Fine Gael and Fianna Fail, which have dominated Irish politics since independence, have shunned Sinn Fein because of its links to the IRA.
LONDON — Irish politicians are facing messy talks over the creation of a new government as an exit poll suggests that the parliamentary election ended in a dead heat between the country's three biggest parties.
Vote counting began Sunday with analysts forecasting that some sort of coalition is inevitable. Full results are expected in two days.
The exit poll released after voting stations closed Saturday indicated that Prime Minister Leo Varadkar's centrist Fine Gael party, its centrist rival Fianna Fail and the left-wing Sinn Fein party all received about 22 percent of first preference votes.
The survey was conducted by pollster Ipsos MRBI for national broadcaster RTE, the Irish Times, TG4 television and University College Dublin.
Despite the closeness of the predicted result, Sinn Fein is in a weaker position than its two main rivals, because it fielded only 42 candidates for the 159 seats being contested in the 160-seat Parliament. Sinn Fein might be unable to find enough left-leaning allies to form a workable government.
Fine Gael and Fianna Fail, which have dominated Irish politics since independence, have shunned Sinn Fein because of its links to the Irish Republican Army, which disarmed under a peace deal.
Ireland's system of proportional representation means that Fine Gael and Fianna Fail, which ran multiple candidates in most constituencies, are likely to pick up more seats in parliament as second preference votes are counted.
Jonathan Evershed, a postdoctoral researcher in government and politics at University College Cork, said tough political decisions are ahead.
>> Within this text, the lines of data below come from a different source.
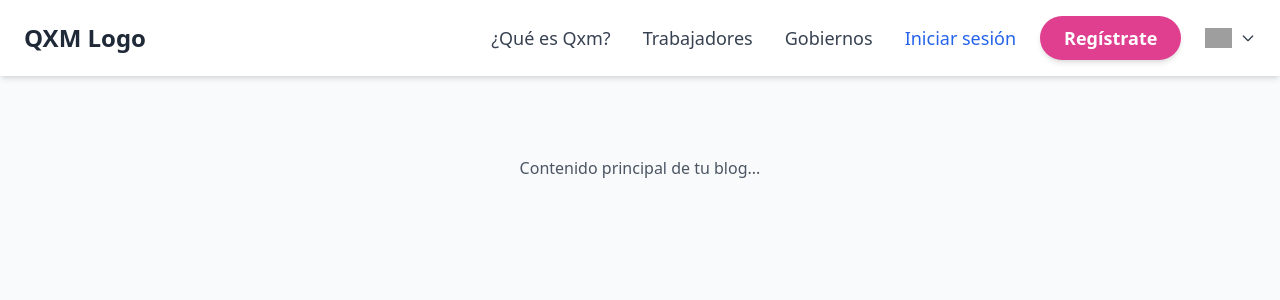
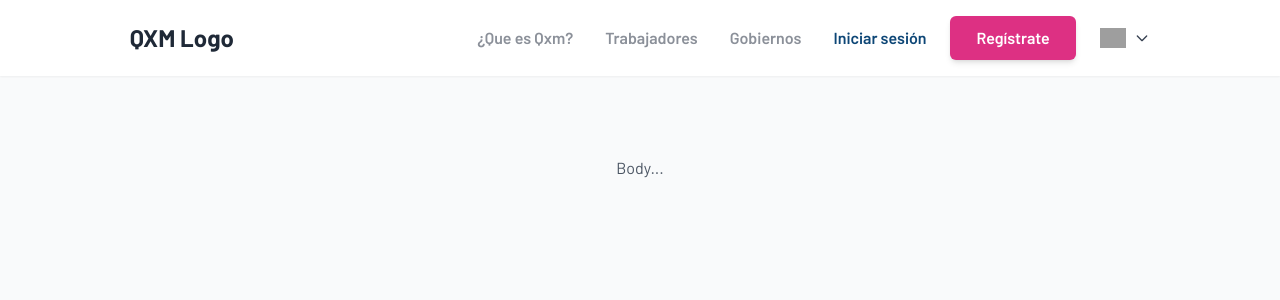
Before and after one commit to MelGar35/blog-qxm, a React (Vite) app: page / in a window 1280 px wide. Shown: the top 300 px of the page. Built offline with nearby package versions, Linux system fonts and the light colour scheme; grey boxes are pictures that could not be loaded.

Commit message:
feat(header): ajustes de diseño al Header de QXM

```diff
--- a/src/App.tsx
+++ b/src/App.tsx
@@ -7,7 +7,7 @@ function App() {
     <div className="min-h-screen bg-gray-50">
       <Header /> {/* Aquí se renderiza el componente Header */}
       <main className="container mx-auto p-8 pt-20">
-        <p className="text-center text-gray-600">Contenido principal de tu blog...</p>
+        <p className="text-center text-gray-600">Body...</p>
       </main>
     </div>
   );
--- a/src/components/Header.tsx
+++ b/src/components/Header.tsx
@@ -6,7 +6,7 @@ const Header: React.FC = () => {
   const [isLanguageDropdownOpen, setIsLanguageDropdownOpen] = useState(false); // Para el selector de idioma
 
   return (
-    <header className="bg-white shadow-md py-4 px-6 flex items-center justify-between relative z-10"> {/* Añadido z-10 para el menú mobile */}
+    <header className="bg-white shadow-sm py-4 px-2 flex justify-around relative z-10"> {/* Añadido z-10 para el menú mobile */}
       {/* Sección del Logo */}
       <div className="flex items-center">
         {/* Aquí irá el logo de QXM */}
@@ -20,16 +20,16 @@ const Header: React.FC = () => {
       <div className="hidden md:flex items-center space-x-6 lg:space-x-8"> {/* Flex container para alinear todo a la derecha */}
         {/* Enlaces de Navegación */}
         <nav className="flex space-x-6 lg:space-x-8">
-          <a href="#que-es" className="text-gray-700 hover:text-blue-600 text-lg font-medium">¿Qué es Qxm?</a>
-          <a href="#trabajadores" className="text-gray-700 hover:text-blue-600 text-lg font-medium">Trabajadores</a>
-          <a href="#gobiernos" className="text-gray-700 hover:text-blue-600 text-lg font-medium">Gobiernos</a>
+          <a href="#que-es" className="text-qxm-gray hover:underline text-md font-semibold">¿Que es Qxm?</a>
+          <a href="#trabajadores" className="text-qxm-gray hover:underline text-md font-semibold">Trabajadores</a>
+          <a href="#gobiernos" className="text-qxm-gray hover:underline text-md font-semibold">Gobiernos</a>
         </nav>
 
         {/* Botones de Acción */}
         <div className="flex items-center space-x-4 lg:space-x-6">
-          <a href="#iniciar-sesion" className="text-blue-600 hover:text-blue-700 text-lg font-medium">Iniciar sesión</a> {/* Ajustado a enlace con color azul */}
-          <a href="#registrate" className="bg-qxm-pink hover:bg-qxm-pink-dark text-white font-semibold py-2 px-6 rounded-full shadow-md text-lg"> {/* Usamos una clase personalizada para el color rosa */}
-            Regístrate
+          <a href="#iniciar-sesion" className="text-[#0d4676] hover:text-qxm-pink text-md font-semibold">Iniciar sesión</a> {/* Ajustado a enlace con color azul */}
+          <a href="#registrate" className="bg-qxm-pink text-white font-semibold py-2 px-6 rounded-md shadow-md text-md border-2 border-transparent hover:bg-white hover:text-qxm-pink hover:border-qxm-pink transition-colors duration-300">
+          Regístrate
           </a>
 
           {/* Selector de Idioma/País */}
--- a/src/index.css
+++ b/src/index.css
@@ -1,3 +1,5 @@
+@import url('https://fonts.googleapis.com/css2?family=Barlow:ital,wght@0,100;0,200;0,300;0,400;0,500;0,600;0,700;0,800;0,900;1,100;1,200;1,300;1,400;1,500;1,600;1,700;1,800;1,900&display=swap');
+
 @tailwind base;
 @tailwind components;
 @tailwind utilities;
--- a/tailwind.config.js
+++ b/tailwind.config.js
@@ -8,12 +8,13 @@ export default {
     extend: {
       colors: {
         // Puedes ajustar este código HEX para que coincida exactamente con el de QXM
-        'qxm-pink': '#E03E8F',
-        'qxm-pink-dark': '#C9317F', // Un tono más oscuro para el hover
-        'qxm-blue-dark': '#2D3A5D', // Un azul oscuro si lo necesitas para el logo o textos
-        'qxm-blue-light': '#3B82F6', // Un azul más claro si lo necesitas
+        'qxm-pink': '#dd3083',
+        'qxm-gray': '#8b9099ff', // Un azul oscuro si lo necesitas para el logo o textos
       },
-      // Otras extensiones de tema si las tienes
+      fontFamily: {
+        // Sobrescribe la pila 'sans' por defecto de Tailwind
+        sans: ['Barlow', 'sans-serif'], // 'Barlow' es el nombre exacto, 'sans-serif' es el fallback
+      },// Otras extensiones de tema si las tienes
     },
   },
   plugins: [],
```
"Both Fianna Fáil and Fine Gael have ruled out coalition with Sinn Féin, but will face major pressure now to row back from that,'' he told The Associated Press. "Based on emerging numbers, there is no route to government that doesn't involve working with Sinn Féin in one way or another.''